DATA PROVIDED section start

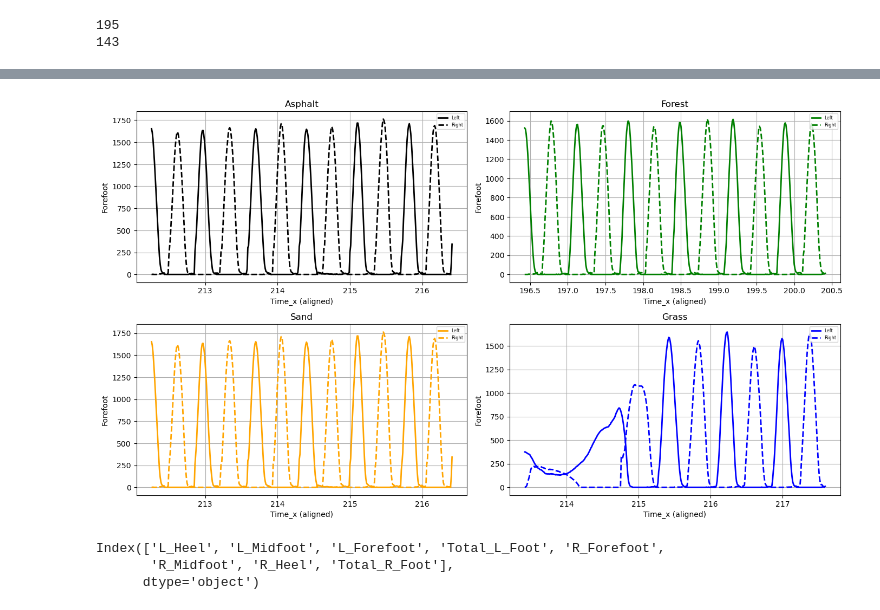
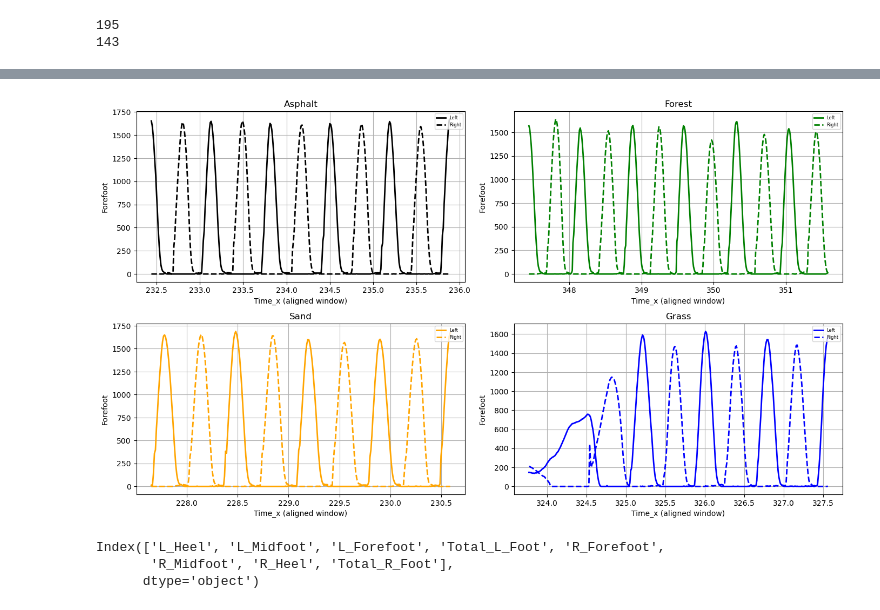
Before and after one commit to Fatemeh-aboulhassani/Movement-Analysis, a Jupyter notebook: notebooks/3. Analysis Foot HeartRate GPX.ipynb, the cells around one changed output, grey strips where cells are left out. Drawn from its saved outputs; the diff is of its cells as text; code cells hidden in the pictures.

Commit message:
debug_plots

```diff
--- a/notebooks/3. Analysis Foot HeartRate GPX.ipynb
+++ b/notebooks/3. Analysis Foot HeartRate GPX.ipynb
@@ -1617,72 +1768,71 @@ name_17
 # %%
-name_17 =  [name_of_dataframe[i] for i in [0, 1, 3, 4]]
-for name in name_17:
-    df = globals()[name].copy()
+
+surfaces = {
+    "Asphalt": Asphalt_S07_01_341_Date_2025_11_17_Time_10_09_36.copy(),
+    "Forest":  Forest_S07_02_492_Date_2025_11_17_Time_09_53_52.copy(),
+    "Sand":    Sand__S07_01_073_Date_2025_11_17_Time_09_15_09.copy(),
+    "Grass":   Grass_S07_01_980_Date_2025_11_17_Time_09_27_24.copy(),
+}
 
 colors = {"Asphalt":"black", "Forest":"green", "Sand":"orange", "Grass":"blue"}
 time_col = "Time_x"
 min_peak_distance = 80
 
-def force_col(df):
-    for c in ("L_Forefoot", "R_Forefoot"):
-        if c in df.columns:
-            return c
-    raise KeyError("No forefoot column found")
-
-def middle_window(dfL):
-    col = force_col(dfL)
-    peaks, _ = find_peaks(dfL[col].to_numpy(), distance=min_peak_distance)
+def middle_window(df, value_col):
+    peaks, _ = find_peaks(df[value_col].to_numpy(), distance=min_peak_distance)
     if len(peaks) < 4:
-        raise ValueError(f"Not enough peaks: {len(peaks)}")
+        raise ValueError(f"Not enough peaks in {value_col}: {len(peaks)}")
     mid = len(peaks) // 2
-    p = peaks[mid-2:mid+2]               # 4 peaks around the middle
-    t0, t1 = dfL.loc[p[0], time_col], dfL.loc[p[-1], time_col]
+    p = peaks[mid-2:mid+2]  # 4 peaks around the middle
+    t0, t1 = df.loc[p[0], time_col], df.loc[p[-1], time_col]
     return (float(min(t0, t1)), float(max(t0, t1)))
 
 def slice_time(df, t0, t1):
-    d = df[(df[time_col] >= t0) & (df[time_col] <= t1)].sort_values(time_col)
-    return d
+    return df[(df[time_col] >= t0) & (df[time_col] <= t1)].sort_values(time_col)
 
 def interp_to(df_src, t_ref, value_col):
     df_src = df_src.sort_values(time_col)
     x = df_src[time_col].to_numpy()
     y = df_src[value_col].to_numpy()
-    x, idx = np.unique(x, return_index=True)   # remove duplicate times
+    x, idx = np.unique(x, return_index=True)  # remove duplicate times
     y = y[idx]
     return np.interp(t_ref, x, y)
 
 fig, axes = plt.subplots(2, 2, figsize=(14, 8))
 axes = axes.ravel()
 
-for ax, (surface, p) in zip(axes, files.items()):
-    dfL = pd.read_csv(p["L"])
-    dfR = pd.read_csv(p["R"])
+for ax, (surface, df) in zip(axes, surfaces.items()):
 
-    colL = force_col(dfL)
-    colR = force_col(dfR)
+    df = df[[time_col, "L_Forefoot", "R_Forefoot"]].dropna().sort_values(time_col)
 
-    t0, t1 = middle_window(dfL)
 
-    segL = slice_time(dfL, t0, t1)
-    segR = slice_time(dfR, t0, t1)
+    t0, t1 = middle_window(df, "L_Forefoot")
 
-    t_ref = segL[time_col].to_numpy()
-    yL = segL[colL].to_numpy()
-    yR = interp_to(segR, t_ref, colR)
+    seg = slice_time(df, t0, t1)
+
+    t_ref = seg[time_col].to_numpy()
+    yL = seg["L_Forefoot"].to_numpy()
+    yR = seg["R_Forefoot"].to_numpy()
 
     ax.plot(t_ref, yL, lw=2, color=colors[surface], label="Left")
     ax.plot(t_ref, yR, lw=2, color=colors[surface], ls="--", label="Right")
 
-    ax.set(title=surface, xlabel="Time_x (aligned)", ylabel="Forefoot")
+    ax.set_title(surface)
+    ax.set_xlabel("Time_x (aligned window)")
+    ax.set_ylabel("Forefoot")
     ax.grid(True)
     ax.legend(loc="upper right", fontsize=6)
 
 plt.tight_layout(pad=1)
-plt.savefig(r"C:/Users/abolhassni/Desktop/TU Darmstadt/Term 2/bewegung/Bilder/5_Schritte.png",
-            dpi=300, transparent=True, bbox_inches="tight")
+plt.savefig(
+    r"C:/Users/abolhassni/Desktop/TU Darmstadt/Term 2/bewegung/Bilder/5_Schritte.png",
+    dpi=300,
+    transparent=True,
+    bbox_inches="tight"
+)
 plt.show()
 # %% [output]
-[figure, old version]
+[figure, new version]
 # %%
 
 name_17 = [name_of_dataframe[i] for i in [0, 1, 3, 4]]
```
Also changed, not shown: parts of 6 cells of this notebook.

DATA PROVIDED section end

▶ [WHAT YOU WILL DO]: From the lines above, copy those that contain the word "peaks".

▶ [EXPECTED ANSWER]:
-    peaks, _ = find_peaks(dfL[col].to_numpy(), distance=min_peak_distance)
+    peaks, _ = find_peaks(df[value_col].to_numpy(), distance=min_peak_distance)
     if len(peaks) < 4:
-        raise ValueError(f"Not enough peaks: {len(peaks)}")
+        raise ValueError(f"Not enough peaks in {value_col}: {len(peaks)}")
     mid = len(peaks) // 2
-    p = peaks[mid-2:mid+2]               # 4 peaks around the middle
+    p = peaks[mid-2:mid+2]  # 4 peaks around the middle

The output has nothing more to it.